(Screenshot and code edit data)
::::::

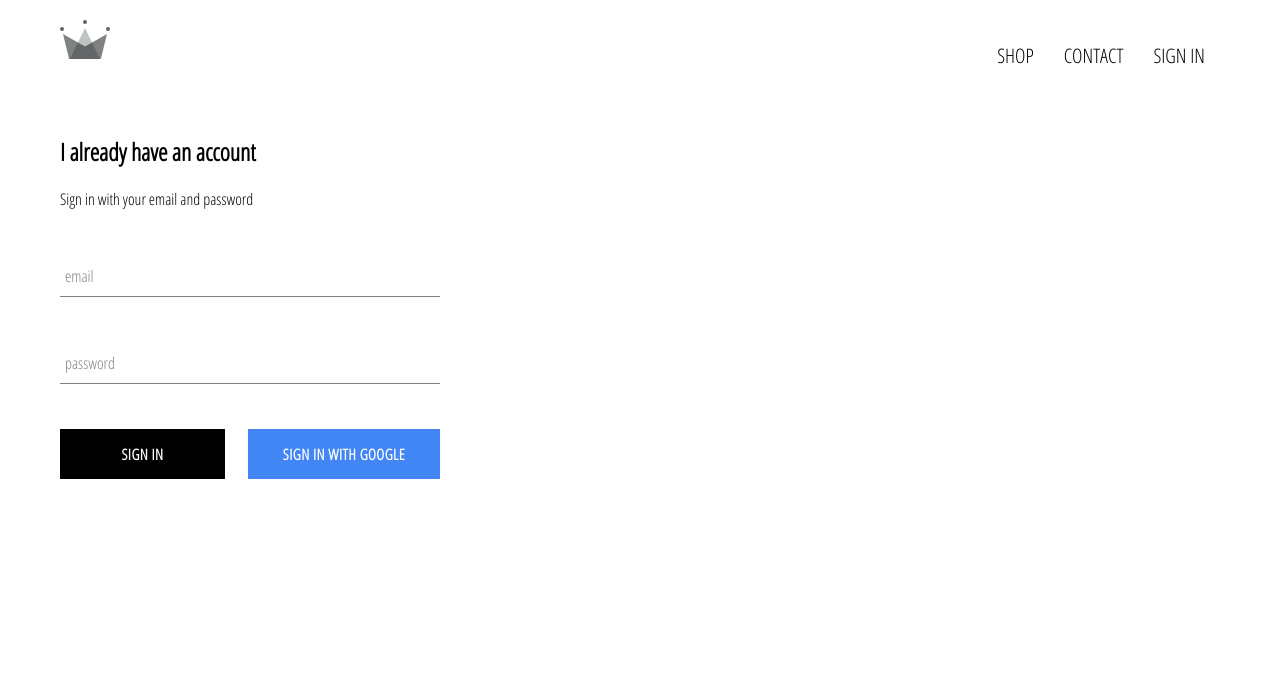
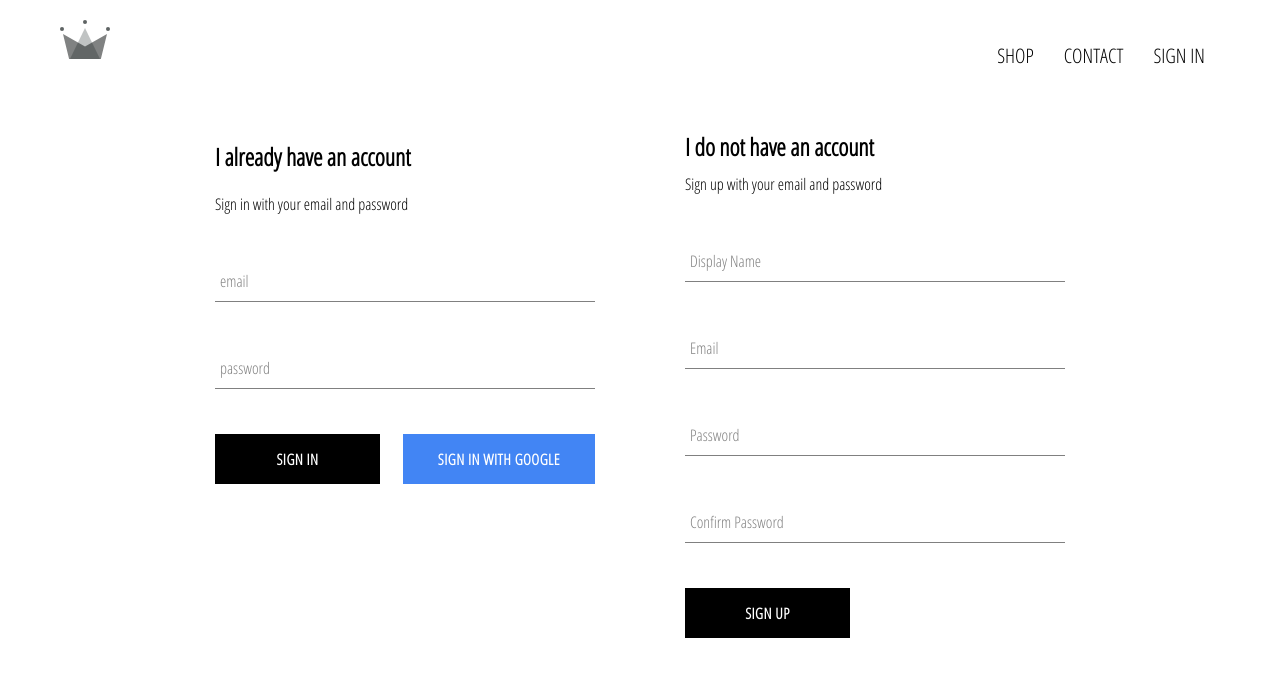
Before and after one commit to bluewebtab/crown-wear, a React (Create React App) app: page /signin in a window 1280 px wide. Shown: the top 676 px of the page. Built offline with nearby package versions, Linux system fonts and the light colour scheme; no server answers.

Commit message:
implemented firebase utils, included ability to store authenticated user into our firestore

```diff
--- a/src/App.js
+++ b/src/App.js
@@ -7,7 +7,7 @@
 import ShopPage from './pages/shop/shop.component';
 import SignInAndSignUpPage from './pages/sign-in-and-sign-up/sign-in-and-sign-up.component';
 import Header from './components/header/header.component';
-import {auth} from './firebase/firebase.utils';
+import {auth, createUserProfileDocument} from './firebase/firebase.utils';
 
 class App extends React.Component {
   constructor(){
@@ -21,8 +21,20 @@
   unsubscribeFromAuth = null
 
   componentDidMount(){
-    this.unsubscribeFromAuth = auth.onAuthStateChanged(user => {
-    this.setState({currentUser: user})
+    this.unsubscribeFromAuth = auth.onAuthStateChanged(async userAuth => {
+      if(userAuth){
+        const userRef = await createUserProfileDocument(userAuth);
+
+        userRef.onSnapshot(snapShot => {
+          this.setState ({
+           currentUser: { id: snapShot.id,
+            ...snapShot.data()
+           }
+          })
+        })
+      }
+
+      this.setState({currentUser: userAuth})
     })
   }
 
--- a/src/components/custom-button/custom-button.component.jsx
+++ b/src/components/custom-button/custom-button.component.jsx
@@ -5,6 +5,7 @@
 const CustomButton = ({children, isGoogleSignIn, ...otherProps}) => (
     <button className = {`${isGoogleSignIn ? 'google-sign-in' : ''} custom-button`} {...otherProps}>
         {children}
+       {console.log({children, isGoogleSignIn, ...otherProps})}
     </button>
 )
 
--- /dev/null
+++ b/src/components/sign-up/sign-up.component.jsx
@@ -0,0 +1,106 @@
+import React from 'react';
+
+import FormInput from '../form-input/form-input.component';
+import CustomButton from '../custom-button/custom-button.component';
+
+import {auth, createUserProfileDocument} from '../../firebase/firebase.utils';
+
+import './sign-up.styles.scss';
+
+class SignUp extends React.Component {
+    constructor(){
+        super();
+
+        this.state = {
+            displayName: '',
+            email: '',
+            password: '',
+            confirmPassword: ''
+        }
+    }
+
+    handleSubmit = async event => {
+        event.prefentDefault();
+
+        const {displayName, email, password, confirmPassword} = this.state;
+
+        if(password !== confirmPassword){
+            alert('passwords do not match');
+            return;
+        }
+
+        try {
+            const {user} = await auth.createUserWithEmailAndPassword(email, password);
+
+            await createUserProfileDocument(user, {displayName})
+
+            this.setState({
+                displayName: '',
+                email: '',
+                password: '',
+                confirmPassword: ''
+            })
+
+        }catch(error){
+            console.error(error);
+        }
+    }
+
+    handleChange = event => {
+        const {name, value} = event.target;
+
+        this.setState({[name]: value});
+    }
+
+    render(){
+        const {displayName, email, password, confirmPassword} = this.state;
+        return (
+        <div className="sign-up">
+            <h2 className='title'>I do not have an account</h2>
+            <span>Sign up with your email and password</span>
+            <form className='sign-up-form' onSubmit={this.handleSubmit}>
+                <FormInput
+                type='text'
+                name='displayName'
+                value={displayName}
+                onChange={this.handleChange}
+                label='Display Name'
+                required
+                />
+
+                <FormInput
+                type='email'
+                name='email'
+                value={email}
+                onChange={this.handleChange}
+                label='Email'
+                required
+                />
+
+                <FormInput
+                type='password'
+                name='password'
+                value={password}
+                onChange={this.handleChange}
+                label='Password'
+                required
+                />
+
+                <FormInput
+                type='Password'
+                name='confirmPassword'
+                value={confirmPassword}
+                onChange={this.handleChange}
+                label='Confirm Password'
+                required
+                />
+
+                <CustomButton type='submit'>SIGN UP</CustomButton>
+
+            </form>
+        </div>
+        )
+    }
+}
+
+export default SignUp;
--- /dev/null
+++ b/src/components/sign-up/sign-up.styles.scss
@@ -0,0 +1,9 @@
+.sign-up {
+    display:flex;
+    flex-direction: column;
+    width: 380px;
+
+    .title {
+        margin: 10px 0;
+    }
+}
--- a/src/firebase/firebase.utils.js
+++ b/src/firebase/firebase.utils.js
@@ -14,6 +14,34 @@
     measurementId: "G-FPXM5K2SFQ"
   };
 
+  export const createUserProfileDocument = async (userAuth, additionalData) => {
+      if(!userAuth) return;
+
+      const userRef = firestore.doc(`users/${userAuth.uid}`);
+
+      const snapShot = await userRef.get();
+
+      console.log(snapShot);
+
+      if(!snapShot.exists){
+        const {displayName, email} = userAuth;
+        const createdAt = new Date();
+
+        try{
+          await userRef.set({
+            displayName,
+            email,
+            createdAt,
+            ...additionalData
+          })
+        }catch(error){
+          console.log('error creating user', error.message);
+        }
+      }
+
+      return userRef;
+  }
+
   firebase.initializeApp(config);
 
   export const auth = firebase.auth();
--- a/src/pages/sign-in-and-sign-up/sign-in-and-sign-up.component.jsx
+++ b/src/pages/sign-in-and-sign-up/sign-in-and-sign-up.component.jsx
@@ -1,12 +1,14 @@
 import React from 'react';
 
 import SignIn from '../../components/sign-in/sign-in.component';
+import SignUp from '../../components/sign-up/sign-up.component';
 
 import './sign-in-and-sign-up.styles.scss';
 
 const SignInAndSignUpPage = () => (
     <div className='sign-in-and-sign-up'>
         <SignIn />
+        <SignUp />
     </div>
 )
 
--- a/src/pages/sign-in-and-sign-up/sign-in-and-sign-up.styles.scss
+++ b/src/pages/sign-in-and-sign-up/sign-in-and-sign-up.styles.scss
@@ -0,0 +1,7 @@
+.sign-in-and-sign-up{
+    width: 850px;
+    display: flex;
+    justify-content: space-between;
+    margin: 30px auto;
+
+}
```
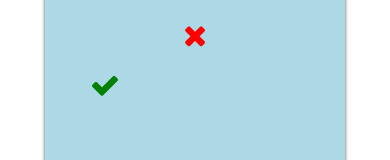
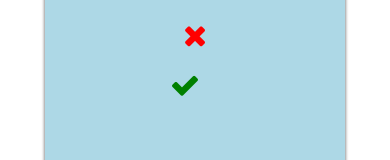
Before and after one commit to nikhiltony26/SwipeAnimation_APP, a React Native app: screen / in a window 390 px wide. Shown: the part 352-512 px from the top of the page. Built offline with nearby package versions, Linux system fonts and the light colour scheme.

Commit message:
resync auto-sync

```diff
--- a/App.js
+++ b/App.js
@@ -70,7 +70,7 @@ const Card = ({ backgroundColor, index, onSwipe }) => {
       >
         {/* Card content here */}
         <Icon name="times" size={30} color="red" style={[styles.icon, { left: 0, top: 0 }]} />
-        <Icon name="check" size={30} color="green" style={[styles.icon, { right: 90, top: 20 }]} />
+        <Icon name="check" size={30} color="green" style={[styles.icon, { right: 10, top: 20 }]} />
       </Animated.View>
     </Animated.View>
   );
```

::::::

■ **Problem details**
Repeat the entries exactly as they are given, leaving out each image.

■ **Exercise solution**
Before and after one commit to bluewebtab/crown-wear, a React (Create React App) app: page /signin in a window 1280 px wide. Shown: the top 676 px of the page. Built offline with nearby package versions, Linux system fonts and the light colour scheme; no server answers.

Commit message:
implemented firebase utils, included ability to store authenticated user into our firestore

```diff
--- a/src/App.js
+++ b/src/App.js
@@ -7,7 +7,7 @@
 import ShopPage from './pages/shop/shop.component';
 import SignInAndSignUpPage from './pages/sign-in-and-sign-up/sign-in-and-sign-up.component';
 import Header from './components/header/header.component';
-import {auth} from './firebase/firebase.utils';
+import {auth, createUserProfileDocument} from './firebase/firebase.utils';
 
 class App extends React.Component {
   constructor(){
@@ -21,8 +21,20 @@
   unsubscribeFromAuth = null
 
   componentDidMount(){
-    this.unsubscribeFromAuth = auth.onAuthStateChanged(user => {
-    this.setState({currentUser: user})
+    this.unsubscribeFromAuth = auth.onAuthStateChanged(async userAuth => {
+      if(userAuth){
+        const userRef = await createUserProfileDocument(userAuth);
+
+        userRef.onSnapshot(snapShot => {
+          this.setState ({
+           currentUser: { id: snapShot.id,
+            ...snapShot.data()
+           }
+          })
+        })
+      }
+
+      this.setState({currentUser: userAuth})
     })
   }
 
--- a/src/components/custom-button/custom-button.component.jsx
+++ b/src/components/custom-button/custom-button.component.jsx
@@ -5,6 +5,7 @@
 const CustomButton = ({children, isGoogleSignIn, ...otherProps}) => (
     <button className = {`${isGoogleSignIn ? 'google-sign-in' : ''} custom-button`} {...otherProps}>
         {children}
+       {console.log({children, isGoogleSignIn, ...otherProps})}
     </button>
 )
 
--- /dev/null
+++ b/src/components/sign-up/sign-up.component.jsx
@@ -0,0 +1,106 @@
+import React from 'react';
+
+import FormInput from '../form-input/form-input.component';
+import CustomButton from '../custom-button/custom-button.component';
+
+import {auth, createUserProfileDocument} from '../../firebase/firebase.utils';
+
+import './sign-up.styles.scss';
+
+class SignUp extends React.Component {
+    constructor(){
+        super();
+
+        this.state = {
+            displayName: '',
+            email: '',
+            password: '',
+            confirmPassword: ''
+        }
+    }
+
+    handleSubmit = async event => {
+        event.prefentDefault();
+
+        const {displayName, email, password, confirmPassword} = this.state;
+
+        if(password !== confirmPassword){
+            alert('passwords do not match');
+            return;
+        }
+
+        try {
+            const {user} = await auth.createUserWithEmailAndPassword(email, password);
+
+            await createUserProfileDocument(user, {displayName})
+
+            this.setState({
+                displayName: '',
+                email: '',
+                password: '',
+                confirmPassword: ''
+            })
+
+        }catch(error){
+            console.error(error);
+        }
+    }
+
+    handleChange = event => {
+        const {name, value} = event.target;
+
+        this.setState({[name]: value});
+    }
+
+    render(){
+        const {displayName, email, password, confirmPassword} = this.state;
+        return (
+        <div className="sign-up">
+            <h2 className='title'>I do not have an account</h2>
+            <span>Sign up with your email and password</span>
+            <form className='sign-up-form' onSubmit={this.handleSubmit}>
+                <FormInput
+                type='text'
+                name='displayName'
+                value={displayName}
+                onChange={this.handleChange}
+                label='Display Name'
+                required
+                />
+
+                <FormInput
+                type='email'
+                name='email'
+                value={email}
+                onChange={this.handleChange}
+                label='Email'
+                required
+                />
+
+                <FormInput
+                type='password'
+                name='password'
+                value={password}
+                onChange={this.handleChange}
+                label='Password'
+                required
+                />
+
+                <FormInput
+                type='Password'
+                name='confirmPassword'
+                value={confirmPassword}
+                onChange={this.handleChange}
+                label='Confirm Password'
+                required
+                />
+
+                <CustomButton type='submit'>SIGN UP</CustomButton>
+
+            </form>
+        </div>
+        )
+    }
+}
+
+export default SignUp;
--- /dev/null
+++ b/src/components/sign-up/sign-up.styles.scss
@@ -0,0 +1,9 @@
+.sign-up {
+    display:flex;
+    flex-direction: column;
+    width: 380px;
+
+    .title {
+        margin: 10px 0;
+    }
+}
--- a/src/firebase/firebase.utils.js
+++ b/src/firebase/firebase.utils.js
@@ -14,6 +14,34 @@
     measurementId: "G-FPXM5K2SFQ"
   };
 
+  export const createUserProfileDocument = async (userAuth, additionalData) => {
+      if(!userAuth) return;
+
+      const userRef = firestore.doc(`users/${userAuth.uid}`);
+
+      const snapShot = await userRef.get();
+
+      console.log(snapShot);
+
+      if(!snapShot.exists){
+        const {displayName, email} = userAuth;
+        const createdAt = new Date();
+
+        try{
+          await userRef.set({
+            displayName,
+            email,
+            createdAt,
+            ...additionalData
+          })
+        }catch(error){
+          console.log('error creating user', error.message);
+        }
+      }
+
+      return userRef;
+  }
+
   firebase.initializeApp(config);
 
   export const auth = firebase.auth();
--- a/src/pages/sign-in-and-sign-up/sign-in-and-sign-up.component.jsx
+++ b/src/pages/sign-in-and-sign-up/sign-in-and-sign-up.component.jsx
@@ -1,12 +1,14 @@
 import React from 'react';
 
 import SignIn from '../../components/sign-in/sign-in.component';
+import SignUp from '../../components/sign-up/sign-up.component';
 
 import './sign-in-and-sign-up.styles.scss';
 
 const SignInAndSignUpPage = () => (
     <div className='sign-in-and-sign-up'>
         <SignIn />
+        <SignUp />
     </div>
 )
 
--- a/src/pages/sign-in-and-sign-up/sign-in-and-sign-up.styles.scss
+++ b/src/pages/sign-in-and-sign-up/sign-in-and-sign-up.styles.scss
@@ -0,0 +1,7 @@
+.sign-in-and-sign-up{
+    width: 850px;
+    display: flex;
+    justify-content: space-between;
+    margin: 30px auto;
+
+}
```
Before and after one commit to nikhiltony26/SwipeAnimation_APP, a React Native app: screen / in a window 390 px wide. Shown: the part 352-512 px from the top of the page. Built offline with nearby package versions, Linux system fonts and the light colour scheme.

Commit message:
resync auto-sync

```diff
--- a/App.js
+++ b/App.js
@@ -70,7 +70,7 @@ const Card = ({ backgroundColor, index, onSwipe }) => {
       >
         {/* Card content here */}
         <Icon name="times" size={30} color="red" style={[styles.icon, { left: 0, top: 0 }]} />
-        <Icon name="check" size={30} color="green" style={[styles.icon, { right: 90, top: 20 }]} />
+        <Icon name="check" size={30} color="green" style={[styles.icon, { right: 10, top: 20 }]} />
       </Animated.View>
     </Animated.View>
   );
```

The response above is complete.